++++ Input for this task ++++

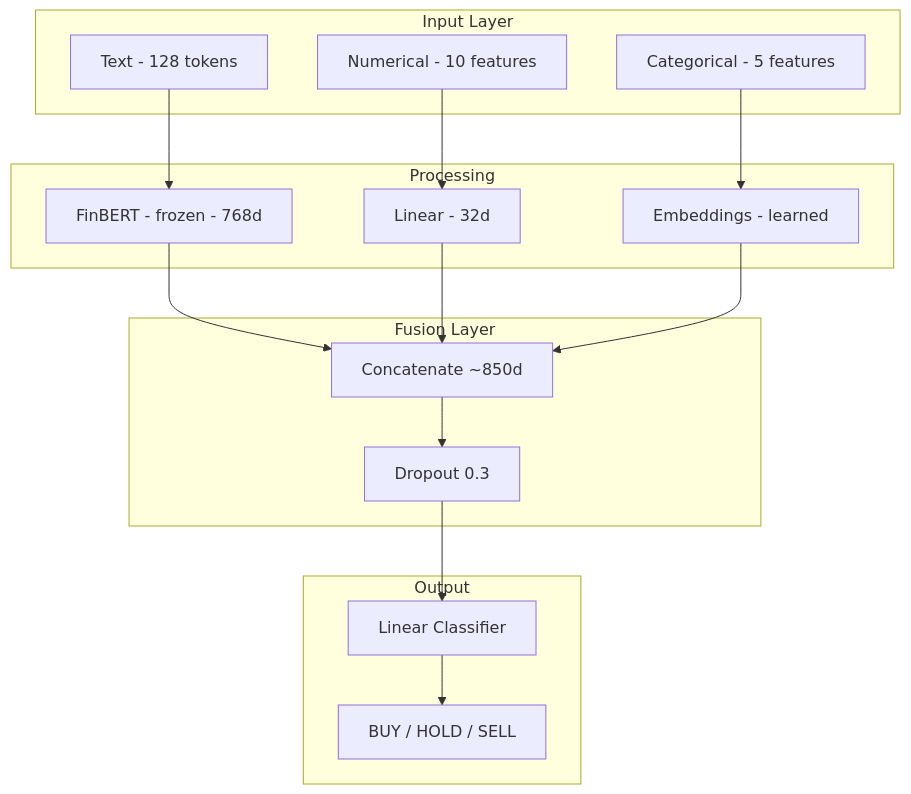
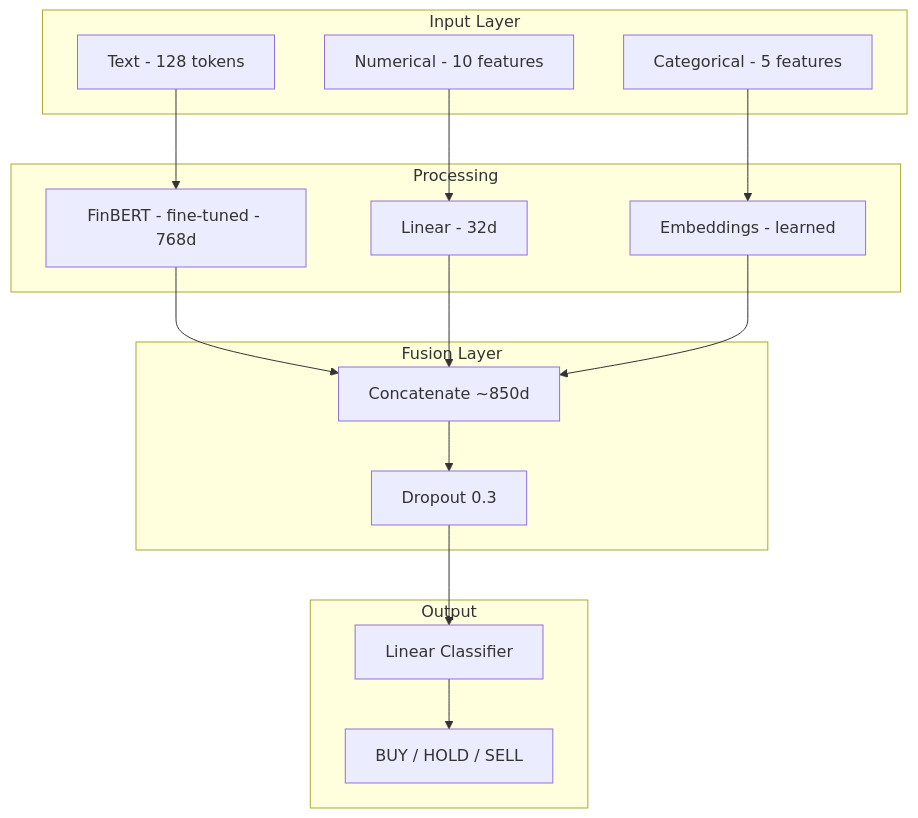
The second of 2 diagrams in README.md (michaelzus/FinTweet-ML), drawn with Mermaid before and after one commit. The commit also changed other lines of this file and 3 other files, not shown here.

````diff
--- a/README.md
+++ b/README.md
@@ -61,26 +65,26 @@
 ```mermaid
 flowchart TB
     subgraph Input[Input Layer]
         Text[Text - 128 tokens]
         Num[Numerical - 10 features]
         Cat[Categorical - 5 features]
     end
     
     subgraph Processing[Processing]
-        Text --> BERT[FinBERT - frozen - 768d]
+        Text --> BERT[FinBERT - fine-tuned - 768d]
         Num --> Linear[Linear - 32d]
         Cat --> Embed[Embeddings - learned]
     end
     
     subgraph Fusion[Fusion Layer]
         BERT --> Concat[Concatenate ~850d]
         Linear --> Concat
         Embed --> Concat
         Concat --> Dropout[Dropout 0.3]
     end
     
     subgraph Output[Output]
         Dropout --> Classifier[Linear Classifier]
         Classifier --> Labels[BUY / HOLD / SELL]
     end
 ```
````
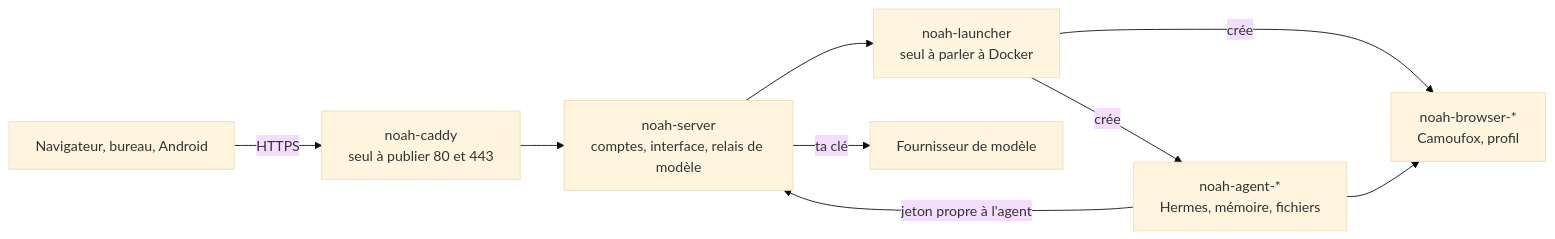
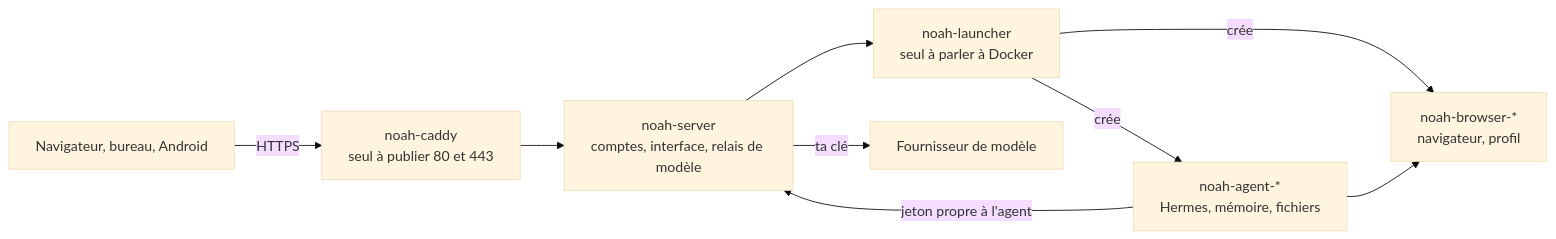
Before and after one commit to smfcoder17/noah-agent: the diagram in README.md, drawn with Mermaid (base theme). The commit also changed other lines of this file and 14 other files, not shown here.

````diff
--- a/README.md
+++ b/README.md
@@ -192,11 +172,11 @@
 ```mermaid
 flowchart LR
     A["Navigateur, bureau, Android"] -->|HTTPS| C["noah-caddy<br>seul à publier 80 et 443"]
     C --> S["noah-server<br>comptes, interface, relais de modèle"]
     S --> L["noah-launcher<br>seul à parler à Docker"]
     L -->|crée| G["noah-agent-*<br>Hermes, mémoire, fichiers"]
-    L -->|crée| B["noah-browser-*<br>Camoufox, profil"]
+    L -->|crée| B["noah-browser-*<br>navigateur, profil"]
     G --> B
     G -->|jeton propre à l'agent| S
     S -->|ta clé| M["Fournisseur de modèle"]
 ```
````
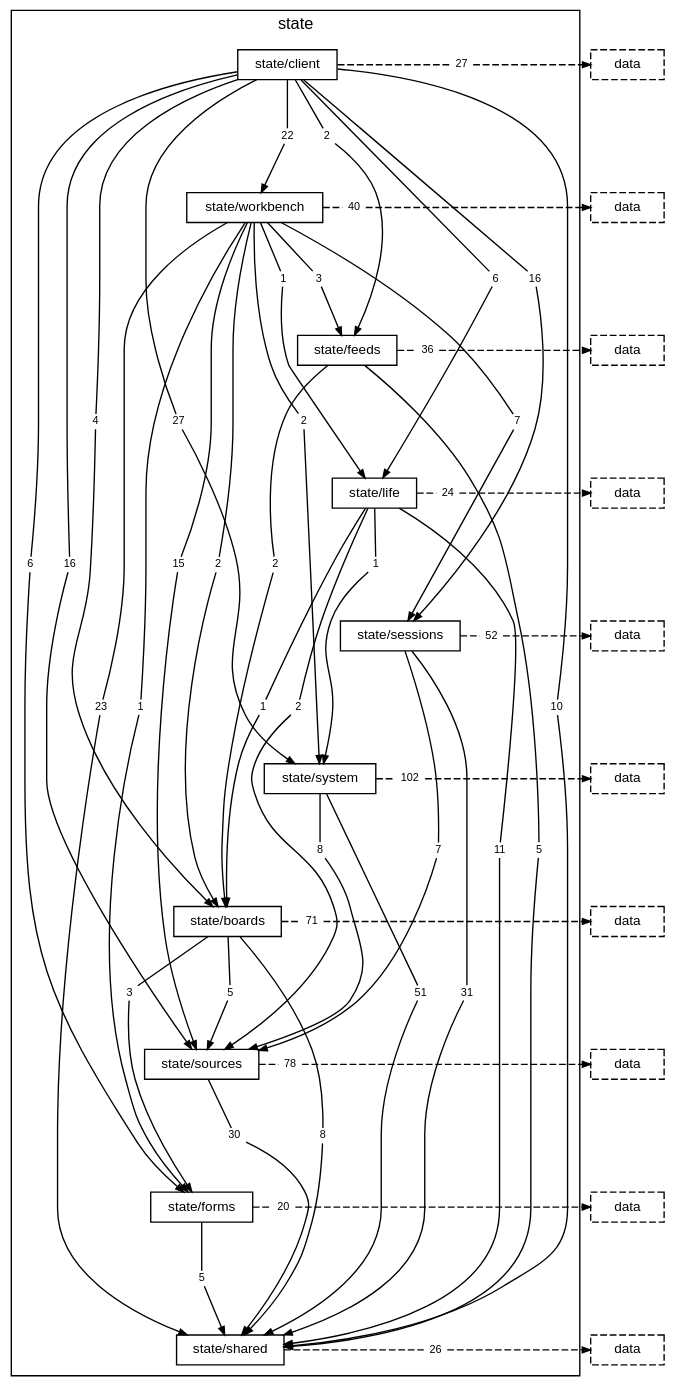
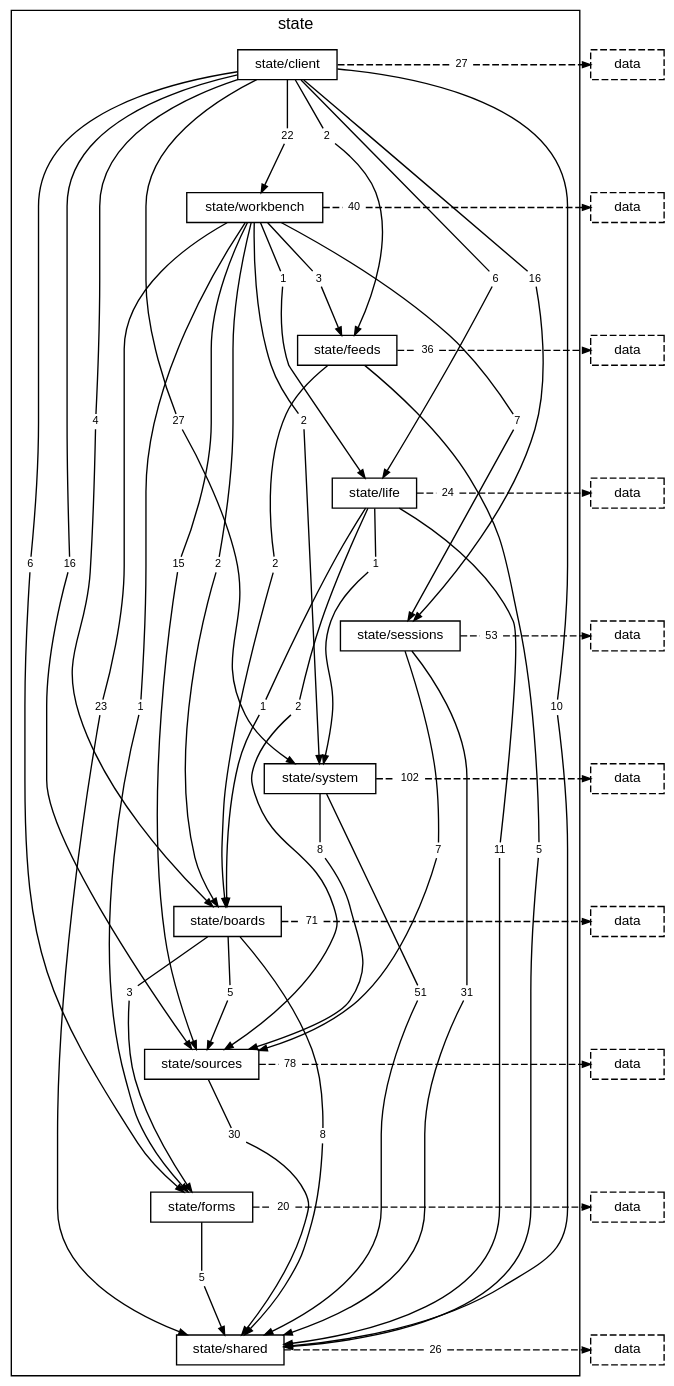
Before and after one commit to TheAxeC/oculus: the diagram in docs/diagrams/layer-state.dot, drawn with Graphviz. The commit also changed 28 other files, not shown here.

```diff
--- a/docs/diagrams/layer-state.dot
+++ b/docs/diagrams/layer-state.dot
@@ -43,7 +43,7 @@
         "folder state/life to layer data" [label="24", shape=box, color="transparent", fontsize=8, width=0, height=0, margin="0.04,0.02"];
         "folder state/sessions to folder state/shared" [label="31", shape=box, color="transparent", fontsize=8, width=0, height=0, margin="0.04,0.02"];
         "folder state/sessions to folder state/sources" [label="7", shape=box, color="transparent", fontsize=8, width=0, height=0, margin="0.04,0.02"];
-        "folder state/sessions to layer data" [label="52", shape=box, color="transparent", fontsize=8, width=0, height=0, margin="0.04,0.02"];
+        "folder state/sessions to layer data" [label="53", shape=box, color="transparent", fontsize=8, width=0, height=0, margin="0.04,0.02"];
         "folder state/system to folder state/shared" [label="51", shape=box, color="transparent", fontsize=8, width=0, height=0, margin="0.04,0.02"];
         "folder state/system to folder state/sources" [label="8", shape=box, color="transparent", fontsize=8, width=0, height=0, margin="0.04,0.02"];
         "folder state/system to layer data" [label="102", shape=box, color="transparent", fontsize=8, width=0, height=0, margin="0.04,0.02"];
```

++++

§ Task
Given the word "changed", show every line of the records that contains it.

§ Exercise response
The second of 2 diagrams in README.md (michaelzus/FinTweet-ML), drawn with Mermaid before and after one commit. The commit also changed other lines of this file and 3 other files, not shown here.
Before and after one commit to smfcoder17/noah-agent: the diagram in README.md, drawn with Mermaid (base theme). The commit also changed other lines of this file and 14 other files, not shown here.
Before and after one commit to TheAxeC/oculus: the diagram in docs/diagrams/layer-state.dot, drawn with Graphviz. The commit also changed 28 other files, not shown here.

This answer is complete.